Activity = Below are entries; work out how many of their lines hold "numbers", giving only that number.

Entries taken from a collection =
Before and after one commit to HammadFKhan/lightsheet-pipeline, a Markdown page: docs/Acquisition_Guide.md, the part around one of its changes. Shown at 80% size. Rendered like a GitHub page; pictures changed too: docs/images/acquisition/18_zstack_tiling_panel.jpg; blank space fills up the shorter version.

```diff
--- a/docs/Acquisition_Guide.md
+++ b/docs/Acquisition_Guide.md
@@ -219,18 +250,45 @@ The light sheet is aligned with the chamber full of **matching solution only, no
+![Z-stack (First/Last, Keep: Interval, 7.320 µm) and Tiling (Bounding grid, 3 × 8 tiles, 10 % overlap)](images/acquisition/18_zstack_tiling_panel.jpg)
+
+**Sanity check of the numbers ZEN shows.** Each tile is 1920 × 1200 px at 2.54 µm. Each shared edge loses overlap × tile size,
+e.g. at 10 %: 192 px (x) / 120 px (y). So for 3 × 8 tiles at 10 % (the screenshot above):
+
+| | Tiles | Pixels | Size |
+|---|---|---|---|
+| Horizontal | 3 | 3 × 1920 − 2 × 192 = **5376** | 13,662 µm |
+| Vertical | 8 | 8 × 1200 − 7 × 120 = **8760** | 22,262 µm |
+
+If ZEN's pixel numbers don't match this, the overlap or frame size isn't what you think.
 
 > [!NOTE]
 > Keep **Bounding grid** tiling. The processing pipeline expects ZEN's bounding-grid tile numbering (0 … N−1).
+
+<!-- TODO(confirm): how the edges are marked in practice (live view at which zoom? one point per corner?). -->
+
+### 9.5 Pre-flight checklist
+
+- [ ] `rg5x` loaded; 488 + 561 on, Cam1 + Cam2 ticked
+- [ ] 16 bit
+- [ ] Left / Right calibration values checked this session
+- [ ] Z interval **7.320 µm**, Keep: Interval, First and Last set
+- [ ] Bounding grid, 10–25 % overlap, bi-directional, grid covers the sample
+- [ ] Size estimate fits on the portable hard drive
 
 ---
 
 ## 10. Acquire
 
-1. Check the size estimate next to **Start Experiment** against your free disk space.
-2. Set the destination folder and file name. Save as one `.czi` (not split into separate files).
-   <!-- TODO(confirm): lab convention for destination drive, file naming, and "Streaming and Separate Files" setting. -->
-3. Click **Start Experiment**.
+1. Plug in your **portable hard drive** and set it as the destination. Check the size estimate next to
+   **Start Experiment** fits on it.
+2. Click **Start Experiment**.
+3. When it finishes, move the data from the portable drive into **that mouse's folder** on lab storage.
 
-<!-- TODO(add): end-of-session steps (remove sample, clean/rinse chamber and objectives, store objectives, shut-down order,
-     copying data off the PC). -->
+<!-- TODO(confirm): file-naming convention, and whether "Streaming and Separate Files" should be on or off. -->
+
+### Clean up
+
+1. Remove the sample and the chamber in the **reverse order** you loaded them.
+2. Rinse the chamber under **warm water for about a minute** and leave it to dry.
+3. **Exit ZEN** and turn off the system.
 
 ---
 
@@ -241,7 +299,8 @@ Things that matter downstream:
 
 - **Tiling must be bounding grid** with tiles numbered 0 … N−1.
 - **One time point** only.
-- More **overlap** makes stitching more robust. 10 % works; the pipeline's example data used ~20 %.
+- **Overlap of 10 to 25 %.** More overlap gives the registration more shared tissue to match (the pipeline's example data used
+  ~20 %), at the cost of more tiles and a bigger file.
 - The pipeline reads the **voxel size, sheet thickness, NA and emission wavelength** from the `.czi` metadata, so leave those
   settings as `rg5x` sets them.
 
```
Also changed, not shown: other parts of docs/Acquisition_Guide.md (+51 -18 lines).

Output of the task = 2